▸ **WORK TASK**: For the word "command", give the number of lines in these entries that contain it, with nothing else.

(Stored items from a collection)
★ ★ ★ ★ ★ ★ ★
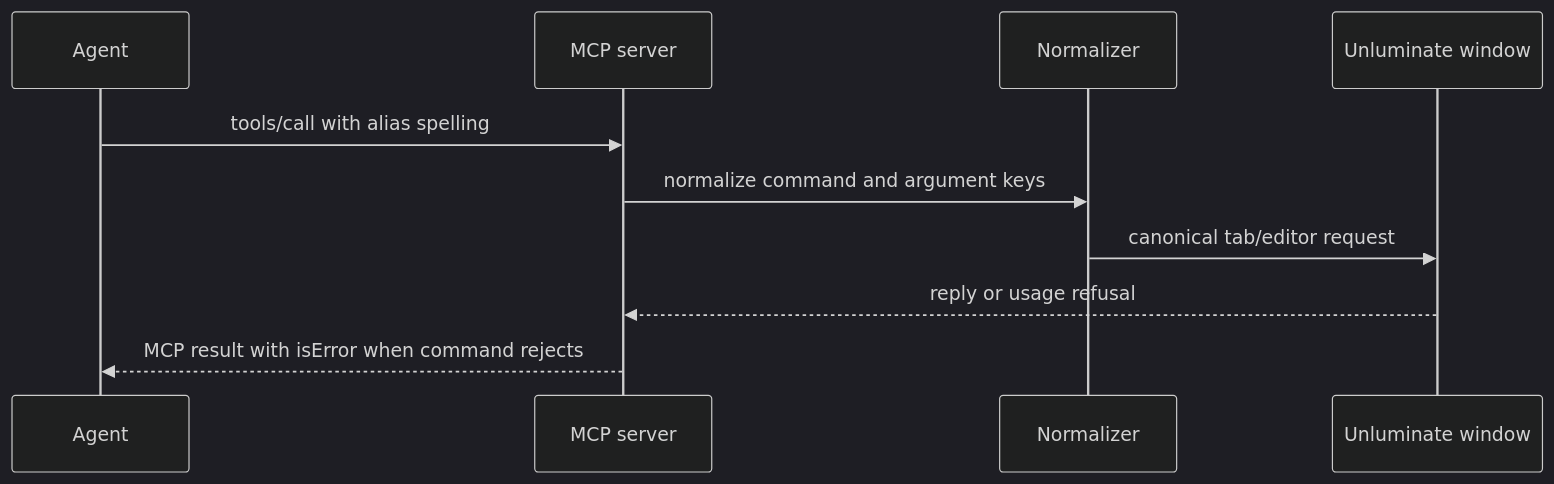
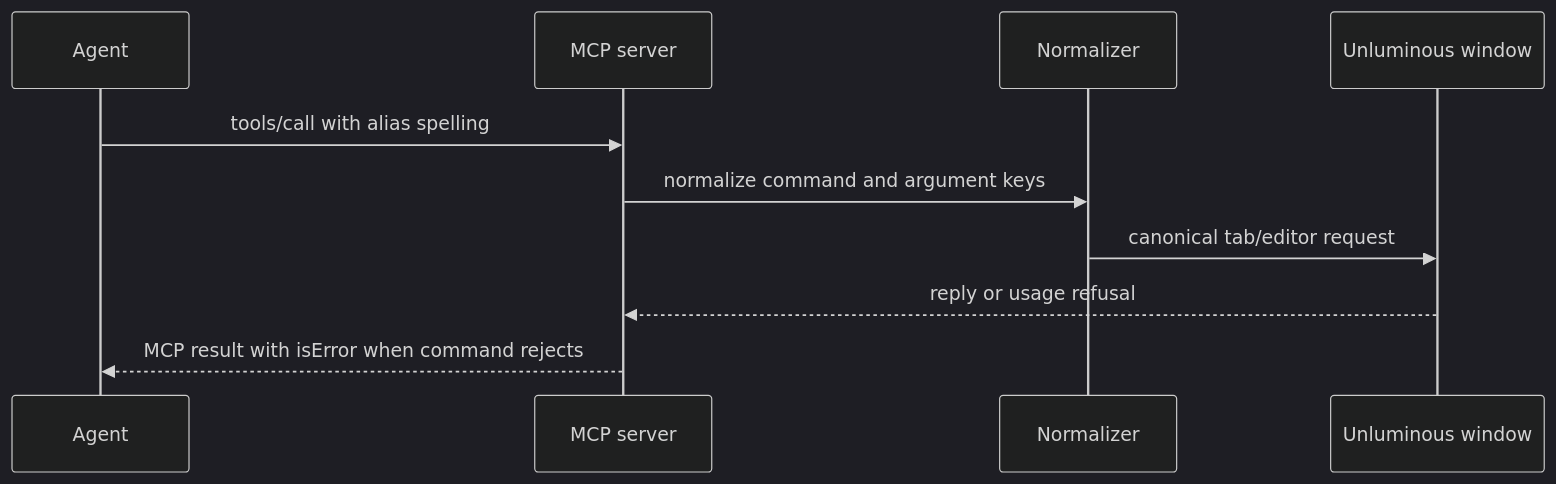
Before and after one commit to Black-Rainbow-Labs/Unluminous: the second of 2 diagrams in tasks/task-1703-mcp-aliases-tdd.md, drawn with Mermaid (dark theme). The commit also changed other lines of this file and 1327 other files, not shown here.

````diff
--- a/tasks/task-1703-mcp-aliases-tdd.md
+++ b/tasks/task-1703-mcp-aliases-tdd.md
@@ -78,12 +78,12 @@
 ```mermaid
 sequenceDiagram
     participant A as Agent
     participant S as MCP server
     participant N as Normalizer
-    participant Q as Unluminate window
+    participant Q as Unluminous window
     A->>S: tools/call with alias spelling
     S->>N: normalize command and argument keys
     N->>Q: canonical tab/editor request
     Q-->>S: reply or usage refusal
     S-->>A: MCP result with isError when command rejects
 ```
````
★ ★ ★ ★ ★ ★ ★
▸ **RESPONSE AREA**: 2